= Beginning of Section =

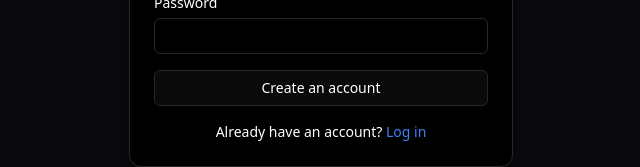
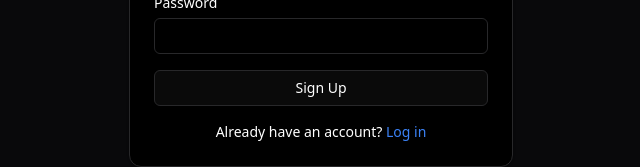
Before and after one commit to Harmfulllll/Pandamarks, a React (Vite) app in the folder app/: page /register in a window 1280 px wide. Shown: the part 444-611 px from the top of the page, without its empty margins (319-959 px from the left). Built offline with nearby package versions, Linux system fonts and the light colour scheme; a web font is replaced by a local one.

Commit message:
Add loading anim

```diff
--- a/app/src/pages/Login/Login.jsx
+++ b/app/src/pages/Login/Login.jsx
@@ -1,6 +1,7 @@
 import { Link } from "react-router-dom"
 import './Login.css'
 import { Button } from "@/components/ui/button"
+import { BeatLoader } from "react-spinners"
 import {
   Card,
   CardContent,
@@ -68,8 +69,10 @@ export function Login() {
             </div>
             <Input id="password" type="password" required  onChange={(e)=>handleChange(e)}/>
           </div>
-          <Button type="submit" variant='outline'  className="w-full"  onClick={(e)=>handleSubmit(e)}>
-            Login
+          <Button type="submit" variant='outline'  className="w-full"   onClick={(e)=>handleSubmit(e)}   disabled={loginLoading}>
+            {
+              loginLoading ? <BeatLoader color="white" size={8} /> : 'Login'
+            }
           </Button>
         </div>
         <div className="mt-4 text-center text-sm text-white">
--- a/app/src/pages/Signup/Signup.jsx
+++ b/app/src/pages/Signup/Signup.jsx
@@ -1,6 +1,7 @@
 import './Signup.css'
 import { Link } from "react-router-dom"
 import { Button } from "@/components/ui/button"
+import { BeatLoader } from "react-spinners"
 import {
   Card,
   CardContent,
@@ -83,9 +84,11 @@ export function Signup() {
             <Input id="password" type="password" onChange={(e)=>handleChange(e)} />
           </div>
           <Button type="submit" variant='outline'  className="w-full"
-               onClick={(e)=>handleSubmit(e)}
+               onClick={(e)=>handleSubmit(e)}  disabled={signupLoading}
           >
-            Create an account
+            {
+              signupLoading ? <BeatLoader color="white" /> : "Sign Up"
+            }
           </Button>
         </div>
         <div className="mt-4 text-center text-sm  text-white">
```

= End of Section =

* [THE PROBLEM]:
Note every line of the entries in which "Button" appears, and copy it down.

* [FINISHED EXERCISE]:
 import { Button } from "@/components/ui/button"
-          <Button type="submit" variant='outline'  className="w-full"  onClick={(e)=>handleSubmit(e)}>
+          <Button type="submit" variant='outline'  className="w-full"   onClick={(e)=>handleSubmit(e)}   disabled={loginLoading}>
           </Button>
 import { Button } from "@/components/ui/button"
           <Button type="submit" variant='outline'  className="w-full"
           </Button>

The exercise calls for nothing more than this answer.